===== DATASET ENTRIES =====
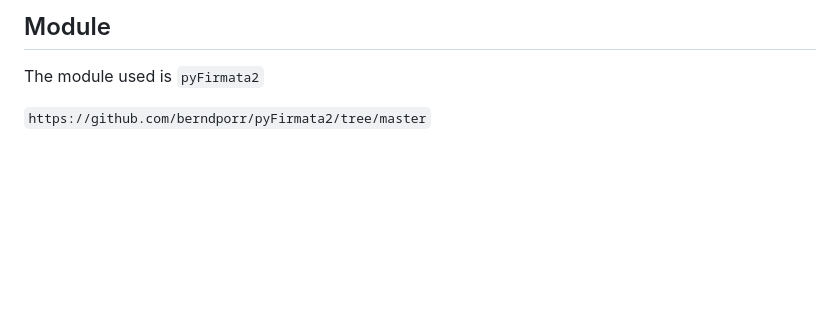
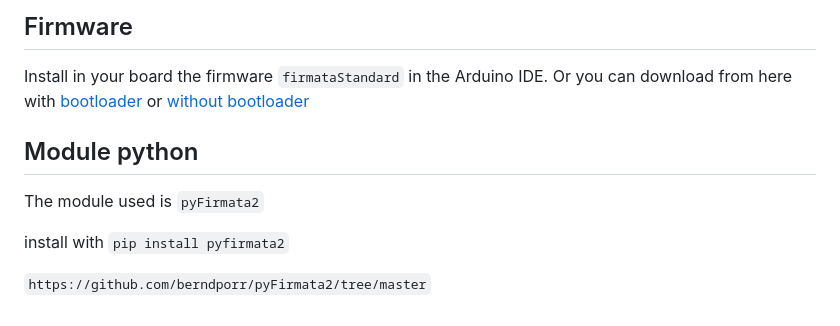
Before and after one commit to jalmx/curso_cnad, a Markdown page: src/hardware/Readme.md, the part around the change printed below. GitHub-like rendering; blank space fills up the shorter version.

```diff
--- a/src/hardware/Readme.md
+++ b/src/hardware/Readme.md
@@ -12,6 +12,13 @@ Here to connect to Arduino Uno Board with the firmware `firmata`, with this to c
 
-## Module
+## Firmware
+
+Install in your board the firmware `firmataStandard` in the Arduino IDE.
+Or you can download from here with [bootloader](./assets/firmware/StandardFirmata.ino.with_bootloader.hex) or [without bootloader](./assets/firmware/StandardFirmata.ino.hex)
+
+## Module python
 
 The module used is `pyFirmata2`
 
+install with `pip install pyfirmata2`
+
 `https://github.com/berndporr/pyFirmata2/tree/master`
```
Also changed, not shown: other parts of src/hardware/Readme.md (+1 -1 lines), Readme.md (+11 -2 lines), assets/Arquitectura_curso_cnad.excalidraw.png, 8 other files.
=====
===== DATASET ENTRIES =====
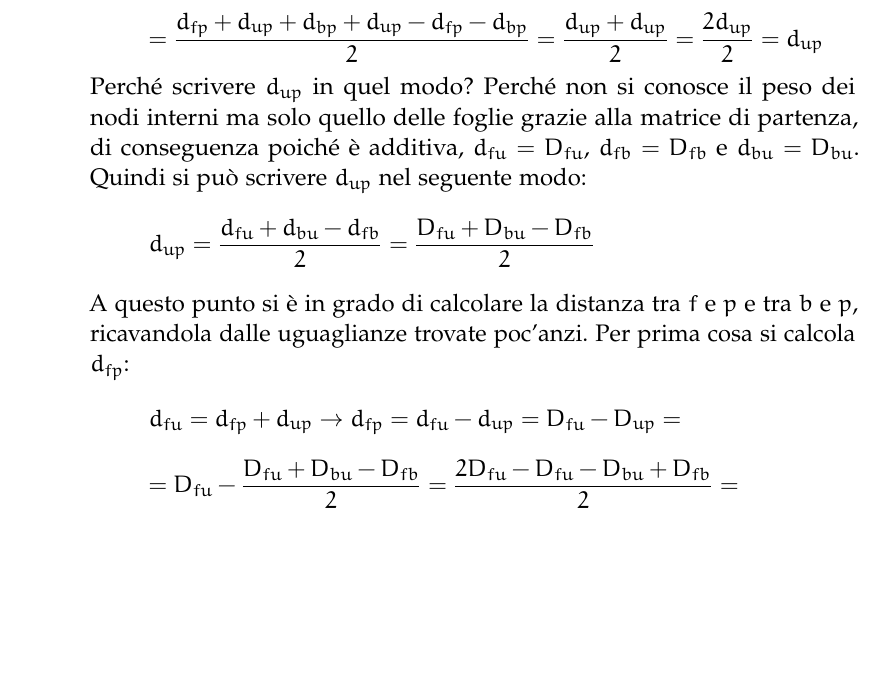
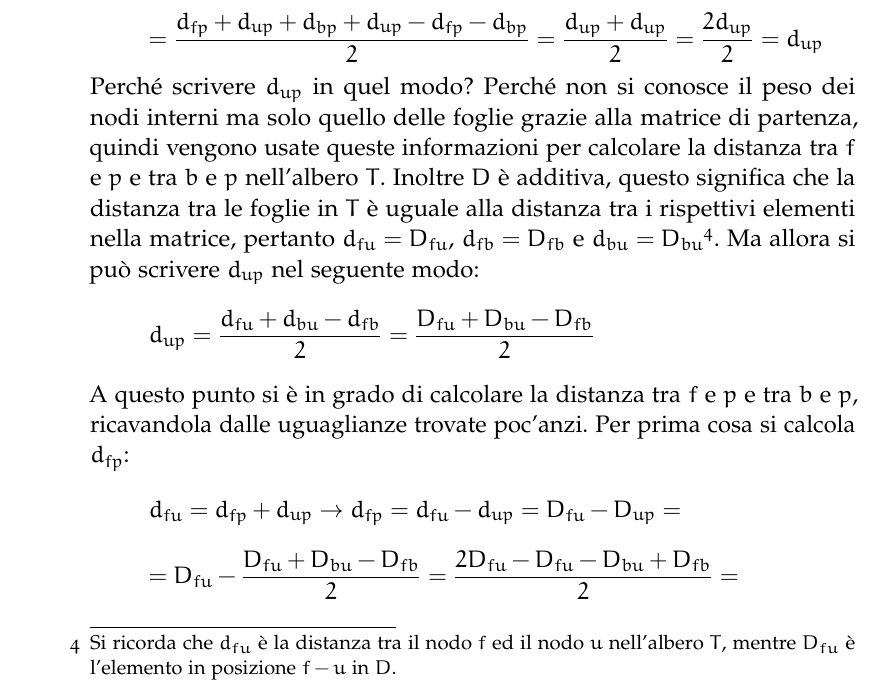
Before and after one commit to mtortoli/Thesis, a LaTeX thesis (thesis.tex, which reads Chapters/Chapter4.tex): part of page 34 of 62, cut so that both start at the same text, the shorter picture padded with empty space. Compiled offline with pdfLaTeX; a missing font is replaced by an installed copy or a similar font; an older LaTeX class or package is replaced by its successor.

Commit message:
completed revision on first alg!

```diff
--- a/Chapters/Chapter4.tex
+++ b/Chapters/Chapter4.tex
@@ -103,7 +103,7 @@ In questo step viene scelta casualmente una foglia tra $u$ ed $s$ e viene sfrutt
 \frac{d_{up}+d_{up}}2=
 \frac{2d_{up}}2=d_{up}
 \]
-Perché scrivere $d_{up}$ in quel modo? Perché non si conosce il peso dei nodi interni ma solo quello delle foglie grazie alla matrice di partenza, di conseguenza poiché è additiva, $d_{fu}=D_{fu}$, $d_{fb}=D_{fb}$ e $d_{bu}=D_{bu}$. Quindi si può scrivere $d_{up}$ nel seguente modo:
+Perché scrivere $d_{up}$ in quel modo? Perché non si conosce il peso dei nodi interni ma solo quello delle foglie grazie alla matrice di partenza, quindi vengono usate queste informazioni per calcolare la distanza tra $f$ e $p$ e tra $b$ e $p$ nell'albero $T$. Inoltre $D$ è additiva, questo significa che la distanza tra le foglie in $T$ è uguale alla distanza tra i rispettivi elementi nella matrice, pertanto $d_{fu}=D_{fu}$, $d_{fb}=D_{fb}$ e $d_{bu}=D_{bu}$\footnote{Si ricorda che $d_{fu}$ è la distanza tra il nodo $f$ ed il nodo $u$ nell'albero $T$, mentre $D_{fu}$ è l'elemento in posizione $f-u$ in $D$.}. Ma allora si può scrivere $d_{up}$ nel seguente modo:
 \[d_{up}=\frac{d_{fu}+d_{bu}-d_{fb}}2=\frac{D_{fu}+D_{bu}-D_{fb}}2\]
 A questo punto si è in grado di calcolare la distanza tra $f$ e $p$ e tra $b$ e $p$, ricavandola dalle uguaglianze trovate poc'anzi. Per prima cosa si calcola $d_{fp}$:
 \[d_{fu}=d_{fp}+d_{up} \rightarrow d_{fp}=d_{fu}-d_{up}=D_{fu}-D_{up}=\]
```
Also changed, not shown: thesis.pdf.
=====
* [EXERCISE INSTRUCTIONS] An exact copy of the lines above between the line holding "Before and after one commit to jalmx/curso_cnad, a" and the line holding "Also changed, not shown: other", inclusive, is the whole answer.

* [ANSWER TO THE PROBLEM]
Before and after one commit to jalmx/curso_cnad, a Markdown page: src/hardware/Readme.md, the part around the change printed below. GitHub-like rendering; blank space fills up the shorter version.

```diff
--- a/src/hardware/Readme.md
+++ b/src/hardware/Readme.md
@@ -12,6 +12,13 @@ Here to connect to Arduino Uno Board with the firmware `firmata`, with this to c
 
-## Module
+## Firmware
+
+Install in your board the firmware `firmataStandard` in the Arduino IDE.
+Or you can download from here with [bootloader](./assets/firmware/StandardFirmata.ino.with_bootloader.hex) or [without bootloader](./assets/firmware/StandardFirmata.ino.hex)
+
+## Module python
 
 The module used is `pyFirmata2`
 
+install with `pip install pyfirmata2`
+
 `https://github.com/berndporr/pyFirmata2/tree/master`
```
Also changed, not shown: other parts of src/hardware/Readme.md (+1 -1 lines), Readme.md (+11 -2 lines), assets/Arquitectura_curso_cnad.excalidraw.png, 8 other files.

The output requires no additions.